When you arrive you will see how the staff overhauled the former sinner and saints by installing a beautiful wood bar along with the pedestal style stools around it and the vintage style hexagon flooring and retro light fixtures that catch my eye. Other things I appreciate about it is there's no big screen TVs so one can actually socialize with friends or the friendly cocktail artisans.  If you're starting to plan for you weekend, take a drive and visit Oldfields Liquor Room at 10899 Venice Blvd Los Angeles, CA, tell them I recommended it.  

Cheers & God bless,

John Apodaca 

Wednesday, November 16, 2011

Using Eggs in Cocktails

Being involved in the craft cocktail movement and knowing a few things about mixology there's been some question about the use of eggs or egg whites in cocktails from the last few centuries as well as present day drinks.

Eggs have been an integral ingredient in cocktails for at least the last two hundred years.  They add a silky frothiness, and body that a cocktail wouldn’t have otherwise.  The reason the egg was removed from many cocktails in the last few decades was from some bad publicity.  At some point in time it was stated that “eating raw eggs could lead to serious illness from salmonella.”

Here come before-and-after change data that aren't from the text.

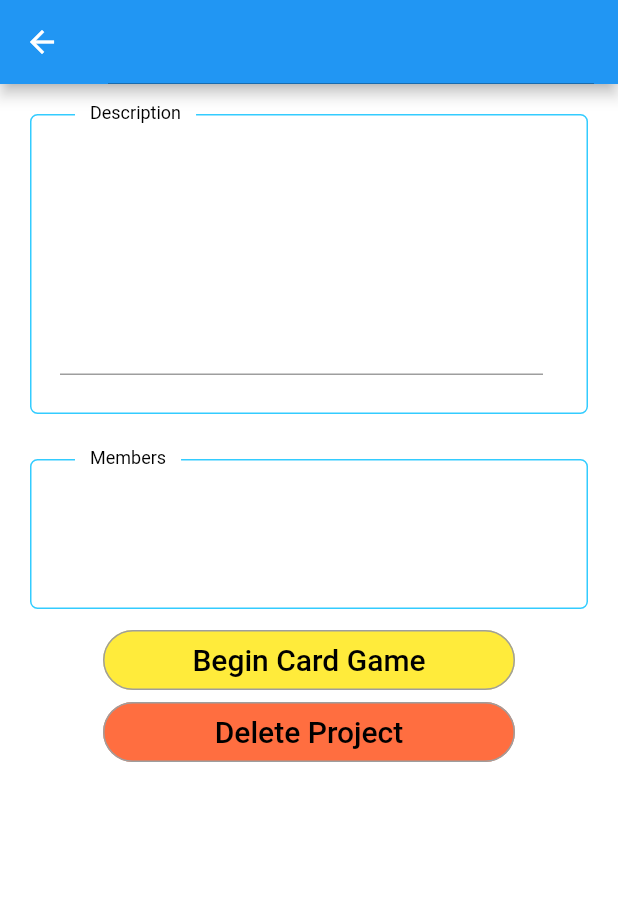
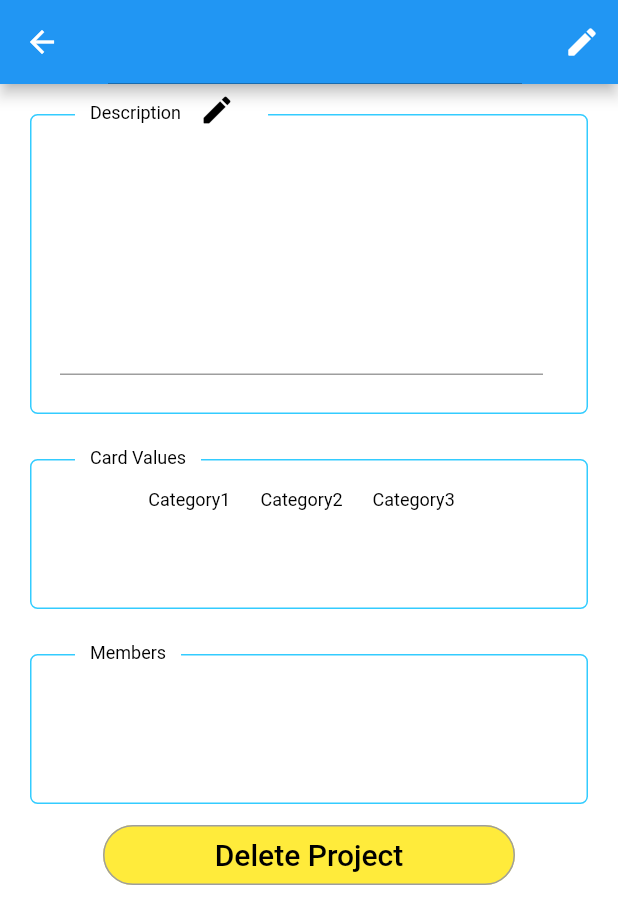
Before and after one commit to nextstepsyep/community-on-demand-2021, a Flutter app: the DetailScreen screen opened directly with empty values, on a phone screen of 412 x 824 dp. Shown: the top 924 px of the screen. Run offline on Flutter 3.47's test engine with Material 2 defaults, Android fonts, the phone set to English and light mode, and no system bars; our stand-ins replace cloud_firestore, firebase_auth, firebase_core; accounts and stored records are empty; statements that could not run were skipped.

Commit message:
Added front end to show card game values

```diff
--- a/lib/Screens/Home/navigationBodies/project.dart
+++ b/lib/Screens/Home/navigationBodies/project.dart
@@ -58,6 +58,7 @@ class ProjectScreen extends StatelessWidget {
               Navigator.push(
                 context,
                 MaterialPageRoute(
+                  // TODO: Change this to open to card game.
                   builder: (context) => DetailScreen(page: ProjectDetailsPage(getName(id), "", member, id)),
                 ),
               );
--- a/lib/Screens/Home/navigationBodies/project_details.dart
+++ b/lib/Screens/Home/navigationBodies/project_details.dart
@@ -58,10 +58,12 @@ class DetailScreen extends StatelessWidget {
       color: Colors.black,
       fontFamily: 'Cookie');
   // In the constructor, require a Todo.
-  const DetailScreen({Key? key, required this.page}) : super(key: key);
+  DetailScreen({Key? key, required this.page}) : super(key: key);
 
   // Declare a field that holds the Todo.
   final ProjectDetailsPage page;
+  final FocusNode projectNameNode = FocusNode();
+  final FocusNode projectDescriptionNode = FocusNode();
 
   @override
   Widget build(BuildContext context) {
@@ -78,8 +80,20 @@ class DetailScreen extends StatelessWidget {
             updateName(value, page.id);
           },
           textInputAction: TextInputAction.done,
-          style: optionStyle
-        )
+          style: optionStyle,
+          focusNode: projectNameNode
+        ),
+        actions: <Widget>[
+          IconButton(
+            icon: Icon(
+              Icons.edit_rounded,
+              color: Colors.white,
+            ),
+            onPressed: () {
+              FocusScope.of(context).requestFocus(projectNameNode);
+            },
+          )
+        ],
       ),
       body: Container (
         child: Wrap (
@@ -103,15 +117,34 @@ class DetailScreen extends StatelessWidget {
                   ),
                   Positioned(
                       left: 50,
-                      top: 12,
+                      top: -22,
                       child: Container(
                         padding: EdgeInsets.only(bottom: 10, left: 10, right: 10),
                         color: Colors.white,
-                        child: Text(
-                          'Description',
-                          style: TextStyle(color: Colors.black, fontSize: 12),
-                        ),
-                      )),
+                        child: RichText(
+                          text: TextSpan(
+                            style: TextStyle(color: Colors.black, fontSize: 12),
+                            children: [
+                              TextSpan(text: 'Description'),
+                              WidgetSpan(
+                                child: Transform.translate(
+                                  offset: const Offset(0.0, 15.0),
+                                  child: IconButton(
+                                  icon: Icon(
+                                    Icons.edit_rounded,
+                                    color: Colors.black,
+                                  ),
+                                  onPressed: () {
+                                    FocusScope.of(context).requestFocus(projectDescriptionNode);
+                                  },
+                                ),
+                                )
+                              )
+                            ],
+                          ),
+                        )
+                      )
+                  ),
                   Positioned(
                       left: 30,
                       top: 30,
@@ -126,10 +159,58 @@ class DetailScreen extends StatelessWidget {
                               onFieldSubmitted: (value) {
                                 updateDescription(value, page.id);
                               },
+                              focusNode: projectDescriptionNode,
                               textInputAction: TextInputAction.done,
                               maxLines: 10,
                               style: TextStyle(color: Colors.black, fontSize: 12),
                             ),
+                          )
+                      )),
+                ],
+              ),
+            ),
+            Center(
+              child: Stack(
+                children: <Widget>[
+                  Container(
+                    width: double.infinity,
+                    height: 100,
+                    margin: EdgeInsets.fromLTRB(20, 20, 20, 10),
+                    padding: EdgeInsets.only(bottom: 10),
+                    decoration: BoxDecoration(
+                      border: Border.all(
+                          color: Color.fromARGB(255, 51, 204, 255), width: 1),
+                      borderRadius: BorderRadius.circular(5),
+                      shape: BoxShape.rectangle,
+                    ),
+                    // child: ""
+                  ),
+                  Positioned(
+                      left: 50,
+                      top: 12,
+                      child: Container(
+                        padding: EdgeInsets.only(bottom: 10, left: 10, right: 10),
+                        color: Colors.white,
+                        child: Text(
+                          'Card Values',
+                          style: TextStyle(color: Colors.black, fontSize: 12),
+                        ),
+                      )),
+                  Positioned(
+                      left: 30,
+                      top: 30,
+                      right: 40,
+                      bottom: 20,
+                      child: Container(
+                          padding: EdgeInsets.only(bottom: 10, left: 10, right: 10),
+                          color: Colors.white,
+                          child: SingleChildScrollView(
+                              child: Column(
+                                  children: <Widget>[
+                                    SizedBox(height: paddingHeight / 2),
+                                    listOfWidgets(["Category1", "Category2", "Category3"])
+                                  ]
+                              )
                           )
                       )),
                 ],
@@ -186,52 +267,6 @@ class DetailScreen extends StatelessWidget {
               style: ElevatedButton.styleFrom(
                 minimumSize: Size(screenWidth - screenWidth / 3, 40),
                 primary: Colors.yellow,
-                elevation: 0,
-                shape: RoundedRectangleBorder(
-                  borderRadius: BorderRadius.circular(20),
-                ),
-                side: BorderSide(color: Colors.grey, width: 1),
-              ),
-              onPressed: () {
-                showDialog(
-                    context: context,
-                    builder: (BuildContext context) =>
-                        AlertMenu(
-                          title: "Start the game?",
-                          content: "",
-                          actions: [
-                            FlatButton(
-                              color: Colors.white,
-                              textColor: Colors.black,
-                              child: Text('Cancel'),
-                              onPressed: () {
-                                Navigator.of(context, rootNavigator: true).pop('dialog');
-                              },
-                            ),
-                            FlatButton(
-                              color: Colors.blue,
-                              textColor: Colors.white,
-                              child: Text('Yes'),
-                              onPressed: () {
-                                Navigator.of(context, rootNavigator: true).pop('dialog');
-                              },
-                            ),
-                          ],
-                        ));
-              },
-              child: Text(
-                "Begin Card Game",
-                style: TextStyle(
-                  fontSize: 20.0,
-                  color: Colors.black,
-                ),
-                textAlign: TextAlign.center,
-              ),
-            ),
-            ElevatedButton(
-              style: ElevatedButton.styleFrom(
-                minimumSize: Size(screenWidth - screenWidth / 3, 40),
-                primary: Colors.deepOrangeAccent,
                 elevation: 0,
                 shape: RoundedRectangleBorder(
                   borderRadius: BorderRadius.circular(20),
```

The FDA states that only 1 in 20,000 eggs has the salmonella bacteria. Nowhere does the National Safety Council's data state that raw eggs are a common risk; however, death from choking on food is rated at 1 in 5000 odds.  The odds of getting salmonella from an egg are extremely remote and you have a better chance of dying from accidental drowning (1 in 1,000), a storm related accident (1 in 3,000) or slipping (1 in 6,500).

Some drinks that include egg or egg whites are the following:  The Los Angeles cocktail, Tom and Jerry, whiskey sour, pisco sour and my own Angels Flight.  Try a few of these and you'll be a hit at your upcoming parties for the holidays.

Cheers & God bless,

John Apodaca 

Saturday, October 15, 2011

Fall Cocktails and Savory Appetizers

Daddy-O's Martinis in conjunction with Culinary Enterprises is hosting an upcoming vintage cocktails and savory appetizers workshop in Signal Hill, CA Friday November 11th.  The class runs from 7:00 - 9:00 PM and the cost is $40.00 per person. 

You will be able to sample everything that's made as well as participate in the process.  You will receive menus with all the cocktail and appetizer recipes for you to use at your upcoming Thanksgiving celebrations. 

Please sign up ahead of time in order for us to prepare the quantities of food and drinks.  You can register at or call Monica Morgan at 562-243-3099.  Culinary Enterprises is located at 937 E. 27th street in Signal Hill, CA 90755. I look forward to seeing you there. 

God bless and cheers,

John Apodaca  

Tuesday, July 5, 2011

Three Dots and a Dash ...-V

Now that Summer is upon us, many are contemplating having or will be attending backyard parties and barbecues. Food is one thing to think about but knowing what cocktails that could work well are aren't to difficult to make is the question!

One of my favorite Tiki cocktails that makes my mouth jump for joy is Three Dots and a Dash ...-V.  It' was created by Don Beach of Don the Beachcombers during world war II and is Morse code for "Victory".  I've had this drink several times at CaƱa rum bar in Downtown Los Angeles or at home sweet home and the problem with this tasty concoction is that you'll want another because it's so well balanced with flavor. Give it a try and one word of advise don't skimp on the ingredients, quality is always best.    

John Apodaca

Three Dots and a Dash (...-V)

1/2 oz of fresh lime juice
1/2 oz of fresh orange juice
1/2 oz of honey mix (see below)
1 1/2 oz of amber Martinique rum
1/2 oz of Demerara rum
Dash of Angostura bitters
1/4 oz falernum (fee brothers)
1/4 oz pimento liqueur (allspice dram)
6 oz of crushed ice.
Pineapple slice cut rectangular and marasca cherries for garnish.

Place all ingredients in a large cocktail shaker with ice and shake vigorously for about 30 seconds and serve in a Collins glass with crushed ice and a straw. Garnish with a piece of pineapple cut rectangular and three marasca cherries.